(Records for the task)

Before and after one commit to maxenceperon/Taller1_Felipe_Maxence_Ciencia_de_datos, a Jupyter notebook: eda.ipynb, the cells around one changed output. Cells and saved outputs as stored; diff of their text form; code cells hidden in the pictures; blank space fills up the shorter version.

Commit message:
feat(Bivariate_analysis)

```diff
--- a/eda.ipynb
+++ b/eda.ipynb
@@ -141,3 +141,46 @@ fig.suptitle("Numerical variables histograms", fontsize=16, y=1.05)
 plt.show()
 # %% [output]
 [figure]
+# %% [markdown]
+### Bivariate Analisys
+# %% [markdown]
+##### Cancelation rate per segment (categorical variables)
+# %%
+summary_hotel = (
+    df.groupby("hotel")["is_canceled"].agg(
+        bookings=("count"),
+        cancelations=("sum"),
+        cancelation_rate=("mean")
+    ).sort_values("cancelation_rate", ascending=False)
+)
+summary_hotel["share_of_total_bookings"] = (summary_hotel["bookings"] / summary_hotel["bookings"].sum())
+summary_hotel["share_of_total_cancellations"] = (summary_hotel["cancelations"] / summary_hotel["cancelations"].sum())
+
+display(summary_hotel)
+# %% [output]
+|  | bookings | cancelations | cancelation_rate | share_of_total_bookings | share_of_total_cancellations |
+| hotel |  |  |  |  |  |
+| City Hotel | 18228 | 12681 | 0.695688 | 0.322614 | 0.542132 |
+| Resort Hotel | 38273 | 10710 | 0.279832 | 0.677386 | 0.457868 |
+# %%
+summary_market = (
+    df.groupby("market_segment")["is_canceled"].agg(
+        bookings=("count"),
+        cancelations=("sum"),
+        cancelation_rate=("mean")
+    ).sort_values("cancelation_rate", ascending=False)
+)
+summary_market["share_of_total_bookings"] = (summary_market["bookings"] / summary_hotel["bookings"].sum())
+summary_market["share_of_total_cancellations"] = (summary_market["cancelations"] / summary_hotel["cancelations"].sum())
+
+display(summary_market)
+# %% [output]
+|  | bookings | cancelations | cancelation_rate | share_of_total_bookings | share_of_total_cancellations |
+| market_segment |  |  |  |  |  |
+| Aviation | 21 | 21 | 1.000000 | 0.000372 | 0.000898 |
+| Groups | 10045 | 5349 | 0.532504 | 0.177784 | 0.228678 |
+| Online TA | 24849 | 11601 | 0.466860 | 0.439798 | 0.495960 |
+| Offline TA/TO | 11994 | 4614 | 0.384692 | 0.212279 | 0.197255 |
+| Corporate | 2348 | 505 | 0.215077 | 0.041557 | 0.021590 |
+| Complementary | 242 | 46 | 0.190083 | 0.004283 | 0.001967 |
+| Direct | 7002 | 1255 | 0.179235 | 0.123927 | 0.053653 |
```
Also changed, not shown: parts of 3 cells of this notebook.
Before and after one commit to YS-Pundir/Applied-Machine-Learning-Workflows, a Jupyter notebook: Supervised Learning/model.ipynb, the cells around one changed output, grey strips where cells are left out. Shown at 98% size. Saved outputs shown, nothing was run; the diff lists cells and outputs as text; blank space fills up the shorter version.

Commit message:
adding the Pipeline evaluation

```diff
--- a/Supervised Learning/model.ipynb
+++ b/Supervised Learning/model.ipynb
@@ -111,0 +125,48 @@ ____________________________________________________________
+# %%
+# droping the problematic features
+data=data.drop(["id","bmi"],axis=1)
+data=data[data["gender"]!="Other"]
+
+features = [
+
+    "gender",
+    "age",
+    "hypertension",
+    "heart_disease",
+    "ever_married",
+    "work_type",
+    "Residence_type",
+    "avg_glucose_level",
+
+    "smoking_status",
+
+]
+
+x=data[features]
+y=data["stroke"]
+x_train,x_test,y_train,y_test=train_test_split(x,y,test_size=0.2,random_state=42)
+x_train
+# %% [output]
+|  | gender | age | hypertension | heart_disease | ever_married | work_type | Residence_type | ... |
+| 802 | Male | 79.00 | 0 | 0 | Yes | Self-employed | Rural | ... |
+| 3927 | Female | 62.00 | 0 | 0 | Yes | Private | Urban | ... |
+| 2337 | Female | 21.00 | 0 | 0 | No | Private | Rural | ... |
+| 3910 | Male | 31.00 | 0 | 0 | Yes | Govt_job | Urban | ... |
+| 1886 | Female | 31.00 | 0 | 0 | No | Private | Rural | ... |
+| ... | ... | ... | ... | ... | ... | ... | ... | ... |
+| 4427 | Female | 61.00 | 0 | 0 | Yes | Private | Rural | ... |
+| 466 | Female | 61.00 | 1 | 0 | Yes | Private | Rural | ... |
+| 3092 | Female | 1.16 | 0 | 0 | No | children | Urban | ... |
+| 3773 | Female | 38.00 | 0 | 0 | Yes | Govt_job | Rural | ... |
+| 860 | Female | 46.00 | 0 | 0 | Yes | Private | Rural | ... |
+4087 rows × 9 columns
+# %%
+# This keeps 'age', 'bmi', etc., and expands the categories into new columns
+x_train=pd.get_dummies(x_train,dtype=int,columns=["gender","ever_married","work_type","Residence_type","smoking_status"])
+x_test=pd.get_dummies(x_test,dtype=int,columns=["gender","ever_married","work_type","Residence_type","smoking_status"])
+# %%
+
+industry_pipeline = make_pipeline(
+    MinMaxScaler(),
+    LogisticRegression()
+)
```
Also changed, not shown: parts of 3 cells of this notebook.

(End Records for the task)

• [Exercise details] Please count the lines in the data that include the word "Rural" and report the number by itself.

• [Response area] 7